• Task
Every line of the records that holds the word "grid" should be copied.

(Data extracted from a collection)
+---+
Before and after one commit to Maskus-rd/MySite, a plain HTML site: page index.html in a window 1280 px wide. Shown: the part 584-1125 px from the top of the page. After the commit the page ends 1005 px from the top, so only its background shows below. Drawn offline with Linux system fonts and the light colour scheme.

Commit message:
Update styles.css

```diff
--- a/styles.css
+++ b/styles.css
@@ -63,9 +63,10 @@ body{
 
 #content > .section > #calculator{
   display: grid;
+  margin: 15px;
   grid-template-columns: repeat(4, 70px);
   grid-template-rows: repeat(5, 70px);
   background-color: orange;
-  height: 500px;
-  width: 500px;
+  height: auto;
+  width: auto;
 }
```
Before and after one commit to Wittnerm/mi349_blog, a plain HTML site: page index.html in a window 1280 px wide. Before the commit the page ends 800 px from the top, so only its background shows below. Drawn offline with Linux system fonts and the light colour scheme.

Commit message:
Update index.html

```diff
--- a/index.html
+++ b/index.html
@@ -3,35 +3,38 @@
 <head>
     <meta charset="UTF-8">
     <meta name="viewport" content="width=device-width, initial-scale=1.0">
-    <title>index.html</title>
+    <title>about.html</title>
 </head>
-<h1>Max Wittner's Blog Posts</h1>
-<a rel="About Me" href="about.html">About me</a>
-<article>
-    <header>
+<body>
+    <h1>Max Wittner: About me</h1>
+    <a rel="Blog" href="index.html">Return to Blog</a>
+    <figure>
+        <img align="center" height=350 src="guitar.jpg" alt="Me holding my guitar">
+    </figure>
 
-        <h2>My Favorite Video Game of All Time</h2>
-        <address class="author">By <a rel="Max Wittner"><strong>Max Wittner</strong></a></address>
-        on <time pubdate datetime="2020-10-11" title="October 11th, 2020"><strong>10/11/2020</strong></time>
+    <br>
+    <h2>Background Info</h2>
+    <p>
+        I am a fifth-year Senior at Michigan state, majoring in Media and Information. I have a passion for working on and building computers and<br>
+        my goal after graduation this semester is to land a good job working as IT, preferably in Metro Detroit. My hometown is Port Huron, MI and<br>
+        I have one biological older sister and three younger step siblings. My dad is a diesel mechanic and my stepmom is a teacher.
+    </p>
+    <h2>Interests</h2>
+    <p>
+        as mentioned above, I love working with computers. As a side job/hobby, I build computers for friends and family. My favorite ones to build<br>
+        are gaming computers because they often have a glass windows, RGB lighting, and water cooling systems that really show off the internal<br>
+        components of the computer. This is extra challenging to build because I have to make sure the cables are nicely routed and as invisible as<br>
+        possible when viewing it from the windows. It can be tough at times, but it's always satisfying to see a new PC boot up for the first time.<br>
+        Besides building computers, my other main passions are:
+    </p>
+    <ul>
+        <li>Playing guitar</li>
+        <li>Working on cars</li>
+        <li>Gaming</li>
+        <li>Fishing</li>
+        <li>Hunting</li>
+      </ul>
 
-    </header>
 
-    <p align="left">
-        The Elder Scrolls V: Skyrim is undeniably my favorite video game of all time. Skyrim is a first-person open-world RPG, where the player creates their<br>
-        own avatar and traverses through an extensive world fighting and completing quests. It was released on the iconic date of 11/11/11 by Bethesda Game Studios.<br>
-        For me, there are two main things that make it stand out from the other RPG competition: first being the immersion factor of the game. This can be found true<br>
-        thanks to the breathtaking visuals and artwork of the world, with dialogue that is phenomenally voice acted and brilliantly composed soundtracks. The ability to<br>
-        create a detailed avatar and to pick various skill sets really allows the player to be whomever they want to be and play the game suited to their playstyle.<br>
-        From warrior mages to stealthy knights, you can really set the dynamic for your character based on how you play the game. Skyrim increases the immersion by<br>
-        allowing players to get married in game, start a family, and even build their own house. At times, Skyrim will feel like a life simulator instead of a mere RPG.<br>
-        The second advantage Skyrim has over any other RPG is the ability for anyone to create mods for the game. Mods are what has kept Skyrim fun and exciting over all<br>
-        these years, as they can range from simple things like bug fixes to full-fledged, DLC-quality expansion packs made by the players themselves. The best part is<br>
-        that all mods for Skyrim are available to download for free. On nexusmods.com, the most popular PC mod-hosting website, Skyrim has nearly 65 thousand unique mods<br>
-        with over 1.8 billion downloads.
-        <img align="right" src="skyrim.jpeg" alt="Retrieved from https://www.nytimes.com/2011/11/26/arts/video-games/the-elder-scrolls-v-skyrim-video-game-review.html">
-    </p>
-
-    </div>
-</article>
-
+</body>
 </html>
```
+---+
• Result of this task
   display: grid;
   grid-template-columns: repeat(4, 70px);
   grid-template-rows: repeat(5, 70px);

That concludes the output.